*What needs to be done*
After reading the data below, copy out every line that contains the word "producto".

Front-end code edit data:
# # # # #
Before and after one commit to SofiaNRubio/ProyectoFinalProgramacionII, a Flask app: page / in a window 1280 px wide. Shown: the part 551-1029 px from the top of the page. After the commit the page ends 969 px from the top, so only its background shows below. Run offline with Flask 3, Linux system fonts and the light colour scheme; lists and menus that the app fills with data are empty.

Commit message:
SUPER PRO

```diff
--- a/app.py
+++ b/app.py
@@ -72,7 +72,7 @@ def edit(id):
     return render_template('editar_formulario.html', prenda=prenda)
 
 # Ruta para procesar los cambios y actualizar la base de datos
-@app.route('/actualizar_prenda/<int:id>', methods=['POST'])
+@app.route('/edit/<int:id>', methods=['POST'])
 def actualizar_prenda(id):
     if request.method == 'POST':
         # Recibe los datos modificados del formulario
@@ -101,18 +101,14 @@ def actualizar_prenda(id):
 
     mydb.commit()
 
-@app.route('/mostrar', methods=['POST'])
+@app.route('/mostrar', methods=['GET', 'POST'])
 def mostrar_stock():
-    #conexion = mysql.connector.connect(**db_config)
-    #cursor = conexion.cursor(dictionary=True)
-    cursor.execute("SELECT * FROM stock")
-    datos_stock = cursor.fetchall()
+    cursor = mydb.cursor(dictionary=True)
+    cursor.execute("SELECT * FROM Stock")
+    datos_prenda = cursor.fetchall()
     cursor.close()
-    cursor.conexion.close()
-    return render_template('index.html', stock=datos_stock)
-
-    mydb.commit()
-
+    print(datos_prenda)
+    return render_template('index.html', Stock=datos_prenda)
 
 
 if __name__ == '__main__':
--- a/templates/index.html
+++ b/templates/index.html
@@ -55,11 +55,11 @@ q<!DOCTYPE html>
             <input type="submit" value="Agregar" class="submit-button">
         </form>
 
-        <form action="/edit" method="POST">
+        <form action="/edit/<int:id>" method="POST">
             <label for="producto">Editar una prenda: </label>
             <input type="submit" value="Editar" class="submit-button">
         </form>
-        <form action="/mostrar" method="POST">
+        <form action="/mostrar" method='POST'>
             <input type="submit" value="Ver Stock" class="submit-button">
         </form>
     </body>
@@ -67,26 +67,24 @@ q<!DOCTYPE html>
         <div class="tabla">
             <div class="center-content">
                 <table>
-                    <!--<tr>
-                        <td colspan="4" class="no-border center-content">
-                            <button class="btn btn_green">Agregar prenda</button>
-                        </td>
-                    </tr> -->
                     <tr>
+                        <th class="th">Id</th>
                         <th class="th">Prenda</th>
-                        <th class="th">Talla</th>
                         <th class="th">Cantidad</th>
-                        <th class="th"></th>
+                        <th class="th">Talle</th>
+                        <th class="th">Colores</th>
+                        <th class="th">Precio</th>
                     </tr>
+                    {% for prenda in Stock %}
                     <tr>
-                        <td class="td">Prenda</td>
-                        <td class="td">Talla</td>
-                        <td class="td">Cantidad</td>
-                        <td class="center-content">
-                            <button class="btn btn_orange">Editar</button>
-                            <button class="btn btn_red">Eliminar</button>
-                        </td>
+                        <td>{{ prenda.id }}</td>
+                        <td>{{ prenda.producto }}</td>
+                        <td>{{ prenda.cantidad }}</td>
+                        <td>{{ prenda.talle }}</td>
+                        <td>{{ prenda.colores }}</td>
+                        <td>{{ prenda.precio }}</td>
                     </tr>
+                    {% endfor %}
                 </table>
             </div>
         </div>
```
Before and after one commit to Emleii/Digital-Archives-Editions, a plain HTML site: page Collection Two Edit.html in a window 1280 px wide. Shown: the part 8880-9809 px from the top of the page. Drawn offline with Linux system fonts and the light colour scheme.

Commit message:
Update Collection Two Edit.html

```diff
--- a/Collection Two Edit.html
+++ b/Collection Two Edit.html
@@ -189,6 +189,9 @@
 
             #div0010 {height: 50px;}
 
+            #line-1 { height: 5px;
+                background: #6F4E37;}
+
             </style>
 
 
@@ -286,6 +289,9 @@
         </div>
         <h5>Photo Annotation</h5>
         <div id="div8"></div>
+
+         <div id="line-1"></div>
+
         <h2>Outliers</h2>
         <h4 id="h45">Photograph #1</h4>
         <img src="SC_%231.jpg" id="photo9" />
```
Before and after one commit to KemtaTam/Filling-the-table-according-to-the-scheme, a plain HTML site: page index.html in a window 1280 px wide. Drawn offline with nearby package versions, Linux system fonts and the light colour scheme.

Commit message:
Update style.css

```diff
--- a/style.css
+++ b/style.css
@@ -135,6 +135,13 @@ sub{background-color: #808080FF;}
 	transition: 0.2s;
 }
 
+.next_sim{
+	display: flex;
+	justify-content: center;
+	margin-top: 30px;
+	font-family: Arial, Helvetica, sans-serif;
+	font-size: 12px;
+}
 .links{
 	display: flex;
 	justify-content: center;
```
# # # # #
*Answer to this problem*
             <label for="producto">Editar una prenda: </label>
+                        <td>{{ prenda.producto }}</td>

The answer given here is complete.